5. Secrecy of transactions
Details of the transactions performed in most of the chain technologies used today are open to the public. This situation caused the enterprises not to prefer blockchain technologies for a long time. In the implementation of the DEF Protocol, we have decided to use the discreet approach and will hide all details of the individual transactions happening within the smart contracts. The Defterhane team has been working on a low-cost transaction scheme based on EVM-based chains, and our results has been published as open source code.
6. Legal ground
The new generation of credit instrument described in this paper, although inspired by its counterpart working on paper with wet signature, have almost zero legal similarity. The laws about commercial contracts go back to ancient times and are mutually agreed by all parties involved. The debt / credit contracts, which is located in the shared ledger of the protocol, makes the relevant parties legally responsible for any sanctions and practices. Therefore, none of the existing legal ground for checks and promissory notes are used in this protocol. In the case of default, the original issuer of the smart contract is fully responsible. No other parties within the cycle can be kept responsible for the debt unpaid by the issuer. There is a built in scoring mechanism within the DEF Protocol. There is also a pool of peer-to-peer insurance built-in within the protocol.
7. Credit score, insurance and interest

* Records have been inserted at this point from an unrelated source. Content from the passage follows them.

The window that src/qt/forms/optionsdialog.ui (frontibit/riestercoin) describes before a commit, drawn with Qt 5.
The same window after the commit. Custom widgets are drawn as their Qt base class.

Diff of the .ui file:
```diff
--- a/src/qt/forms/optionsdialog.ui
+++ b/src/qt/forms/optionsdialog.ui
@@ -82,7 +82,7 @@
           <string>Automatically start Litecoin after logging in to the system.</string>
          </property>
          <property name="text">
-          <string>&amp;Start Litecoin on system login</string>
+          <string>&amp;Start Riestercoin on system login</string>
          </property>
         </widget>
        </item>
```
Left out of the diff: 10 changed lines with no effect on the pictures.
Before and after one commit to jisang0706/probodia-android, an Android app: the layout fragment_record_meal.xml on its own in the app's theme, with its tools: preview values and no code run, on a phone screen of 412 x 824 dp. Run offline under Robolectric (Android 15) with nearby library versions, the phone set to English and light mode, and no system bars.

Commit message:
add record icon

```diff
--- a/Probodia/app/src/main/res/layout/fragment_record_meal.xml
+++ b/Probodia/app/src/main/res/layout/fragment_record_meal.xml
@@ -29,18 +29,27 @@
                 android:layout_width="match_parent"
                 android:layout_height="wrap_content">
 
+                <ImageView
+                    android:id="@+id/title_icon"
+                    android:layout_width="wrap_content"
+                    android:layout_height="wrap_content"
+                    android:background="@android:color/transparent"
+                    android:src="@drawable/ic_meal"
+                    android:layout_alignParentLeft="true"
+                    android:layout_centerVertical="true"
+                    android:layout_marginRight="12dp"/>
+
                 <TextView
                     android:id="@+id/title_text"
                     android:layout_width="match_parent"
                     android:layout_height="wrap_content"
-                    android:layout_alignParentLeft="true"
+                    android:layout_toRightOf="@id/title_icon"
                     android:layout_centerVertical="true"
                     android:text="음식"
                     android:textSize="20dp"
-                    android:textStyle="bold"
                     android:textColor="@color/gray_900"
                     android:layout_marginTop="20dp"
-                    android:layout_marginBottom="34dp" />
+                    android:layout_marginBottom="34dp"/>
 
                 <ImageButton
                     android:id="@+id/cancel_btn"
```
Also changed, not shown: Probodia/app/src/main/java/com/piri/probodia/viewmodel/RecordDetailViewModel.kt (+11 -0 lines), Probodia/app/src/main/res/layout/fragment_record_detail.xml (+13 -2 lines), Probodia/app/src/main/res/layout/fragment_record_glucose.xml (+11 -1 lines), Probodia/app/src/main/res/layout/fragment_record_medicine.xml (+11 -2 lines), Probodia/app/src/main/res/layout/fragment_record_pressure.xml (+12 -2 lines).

Peer-to-Peer insurance is a risk sharing scheme where a group of individuals pool their premiums together to insure against a risk. Within the DEF Protocol, a small amount of risk premium is cut for every transaction and added to a general pool. This pool is for covering the default risk, and for the example of vadeli cek system in Turkey, the default rate for the last 5 years, has consistently been less than 3%. The credit score for every responsible issuer is also recorded in the system for future reference. In the figure below, some potential third party services are shown, such as, billing, insurance, factoring (fiat facilitator) and other tools for additional development. However, as in the vadeli cek mechanism, the DEF protocol does not include a built-in interest rate calculation.